By BOB REDD
Bluefield Daily Telegraph
There is a air of excitement and confidence surrounding the Marshall University football team. Last year the Thundering Herd played to a 10-4 record. Three of their losses were by a field goal or less and the Herd fell in triple overtime at Virginia Tech, missing two potential game-winning field goals in the extra periods.
The Marshall coaches caravan pulled into Princeton earlier this week and head coach Doc Holliday was cautiously optimistic with the upcoming season.
Record-setting quarterback Rakeem Cato returns for a fourth year along with an experienced offensive line and talented backs and receivers. Defensively Marshall has improved that unit over the last three years and should be a major force in Conference USA.
Marshall moved to Division I-A, now the Football Bowl Subdivision, in 1997 and from that time until it left the Mid American Conference for Conference USA in 2004, the Thundering Herd compiled one of the best records in all of college football, including an undefeated season in 1999. There were two Heisman Trophy finalists, Randy Moss and Chad Pennington, and Byron Leftwich dazzled the country with his shotgun arm.
There was one thing, however, that was an obsession with the MU program, one thing that drove as many fans away as it drew, West Virginia University.
Marshall had just completed a 2001 season in which they were ranked in the Top 25, had one of the best quarterbacks in the nation returning, but at their media day luncheon in August of 2002, that was not the first thing out of the mouth of their coach.
Prior to heading to Huntington, I told former colleague at both the Daily Telegraph and Adventure Radio, Dusty Harman, that I bet the first remarks would be a slap at WVU. He disagreed, but I was proven right.
The institution’s obsession with WVU rubbed many casual sports fans in West Virginia the wrong way. Each legislative session Marshall coaches appeared at the state capitol and lobbied the legislature to force the two schools to play. It was unnerving, especially when Marshall reportedly walked away from a four-game series. The 1997 game was the first of what was to have been four consecutive games between the schools.

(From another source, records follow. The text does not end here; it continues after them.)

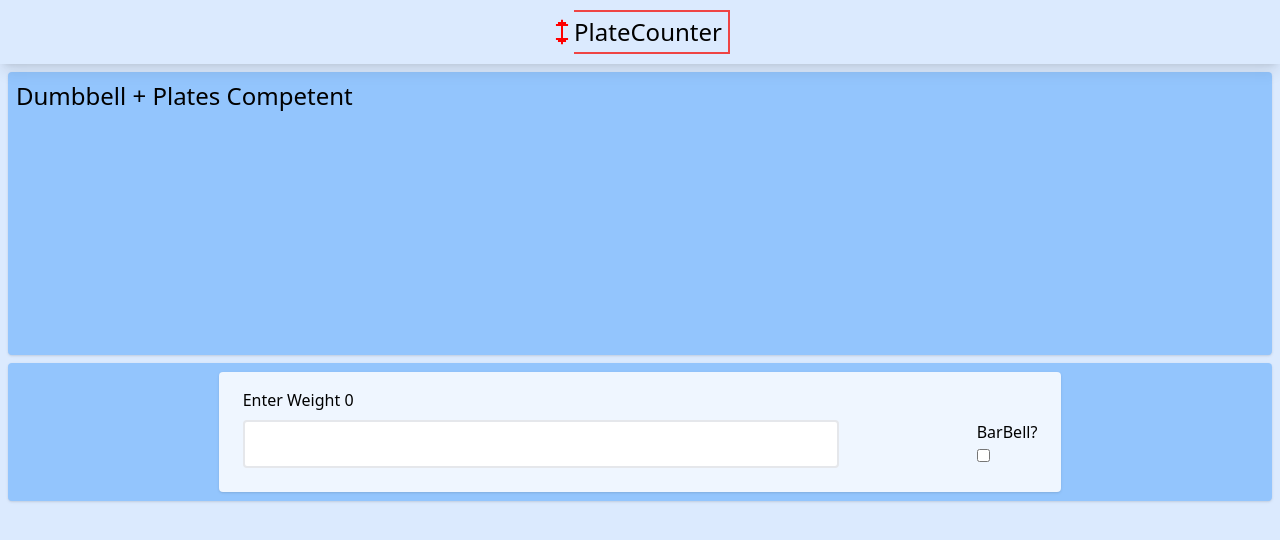
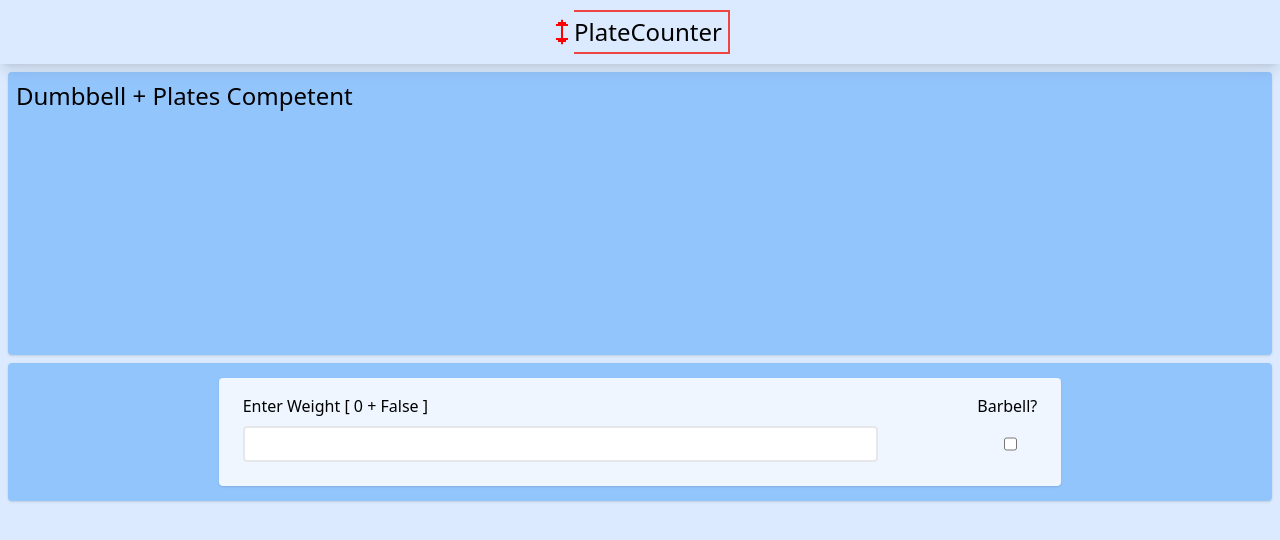
Before and after one commit to PeytonCurr/plate_counter, a React (Create React App) app: page / in a window 1280 px wide. Shown: the top 540 px of the page. Built offline with nearby package versions, Linux system fonts and the light colour scheme.

Commit message:
Have the WeightForm working and visually showing current states

```diff
--- a/src/components/weightForm.jsx
+++ b/src/components/weightForm.jsx
@@ -14,16 +14,19 @@ function WeightForm(props) {
   return (
     <div className='flex justify-center items-center rounded bg-blue-300 shadow'>
       <form onSubmit={handleSubmit} className=' bg-blue-50 rounded shadow p-6 pt-4 w-2/3'>
-        <h1 className='text-start mb-2'> Enter Weight {props.weight} </h1>
+        <h1 className='text-start mb-2 flex justify-between'>
+          <span>Enter Weight [ {props.weight} + {props.barBell ?
+            "True" : "False"
+          } ] </span>
+          <span>Barbell?</span>
+        </h1>
 
         <div className="flex justify-between">
-          <input value={props?.weight || ""} type="number" step={5} max={1000} onChange={handleChange} className="text-center w-3/4 rounded p-1 px-2 border-2" />
+          <input value={props?.weight || ""} type="number" step={5} max={1000} onChange={handleChange} className="text-center w-3/4 sm:w-4/5 rounded p-1 px-2 border-2" />
 
-          <div>
-            <h1>BarBell?</h1>
-            <input className="" type="checkbox" checked={props.barBell} onChange={e =>
-              props.setBarBell(e.target.checked)} />
-          </div>
+          <input className="mr-5" type="checkbox" checked={props.barBell} onChange={e =>
+            props.setBarBell(e.target.checked)} />
+
 
         </div>
       </form>
```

Also when Governor Joe Manchin locked Marshall AD Bob Marcum and WVU AD Ed Pastilong in the kitchen of the governor’s mansion and did not let them out until they reached an agreement to play did not go over well with some people. It was as if you are building or enhancing one program at the expense of the other. For two schools to play there has to be a benefit for both.
With time, I believe that the wounds are healing and you are starting to see folks take a look at Marshall through a new lens, thanks to many things including the leadership of Holliday.
Instead of complaining about what WVU has and Marshall doesn’t, the Holliday-led Thundering Herd is going about its business, doing what’s best for Marshall and this year that could be a 12-0 regular season.
The non-conference schedule is manageable with Miami of Ohio, FCS foe Rhode Island, Ohio and Akron. Marshall should be favored in each of those games. Middle Tennessee State who beat the Herd in the last seconds in 2013 comes to Huntington this season as does a tough Western Kentucky team who is playing its first year in CUSA.
It is my hope that the Marshall faithful and college football fans in West Virginia will turn out to Joan C. Edwards Stadium to support this team as MU’s attendance has been poor for many years. Some will argue that fans flocked to the Joan when MU was winning, but being in the largest city in the state, part of a metropolitan area of more than 250,000 people and attracting 23,000 a game leaves a lot to be desired.
Doc Holliday is putting a good product on the field. It is time for the public to support it.
Bob Redd is a Daily Telegraph sportswriter. Contact him at email@example.com and Twitter @bdtredd.